== What to work on ==
Copy each line below exactly as it appears. Pictures are to be omitted.

Difference listings
★ ★ ★ ★ ★ ★ ★

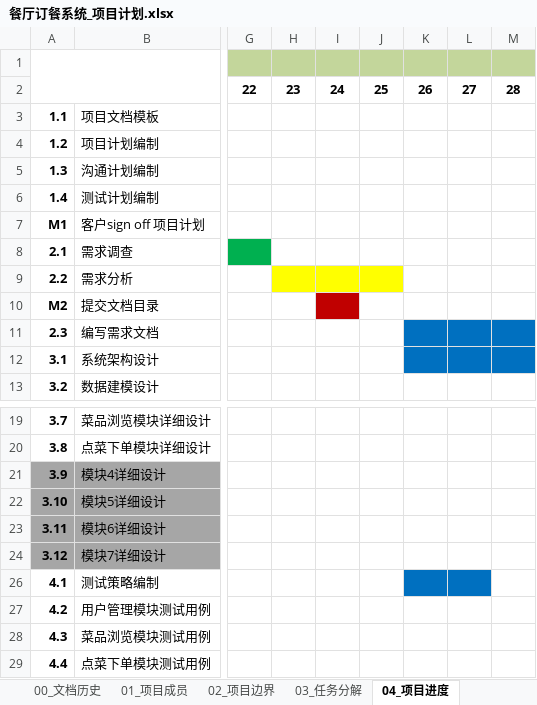
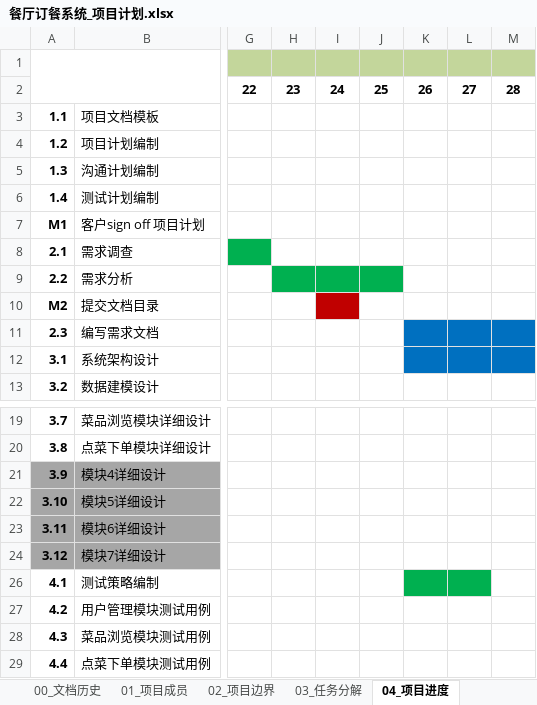
Before and after one commit to aaronluo/cuoxiazi, an Excel workbook: 01_doc/proj_plan/餐厅订餐系统_项目计划.xlsx, sheet 04_项目进度, drawn as a sheet; only a part is shown, gaps mark what is left out; values as stored, in another font and other column widths than the file's, no borders; the diff names each change by its address in the sheet, - before the commit and + after, or states it on an @@ line.

Commit message:
update proj plan

```diff
--- a/01_doc/proj_plan/餐厅订餐系统_项目计划.xlsx (sheet 04_项目进度)
+++ b/01_doc/proj_plan/餐厅订餐系统_项目计划.xlsx (sheet 04_项目进度)
-H9:J9 fill: #FFFF00
+H9:J9 fill: #00B050
-K26:L26 fill: #0070C0
+K26:L26 fill: #00B050
```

★ ★ ★ ★ ★ ★ ★

== Finished task ==
Before and after one commit to aaronluo/cuoxiazi, an Excel workbook: 01_doc/proj_plan/餐厅订餐系统_项目计划.xlsx, sheet 04_项目进度, drawn as a sheet; only a part is shown, gaps mark what is left out; values as stored, in another font and other column widths than the file's, no borders; the diff names each change by its address in the sheet, - before the commit and + after, or states it on an @@ line.

Commit message:
update proj plan

```diff
--- a/01_doc/proj_plan/餐厅订餐系统_项目计划.xlsx (sheet 04_项目进度)
+++ b/01_doc/proj_plan/餐厅订餐系统_项目计划.xlsx (sheet 04_项目进度)
-H9:J9 fill: #FFFF00
+H9:J9 fill: #00B050
-K26:L26 fill: #0070C0
+K26:L26 fill: #00B050
```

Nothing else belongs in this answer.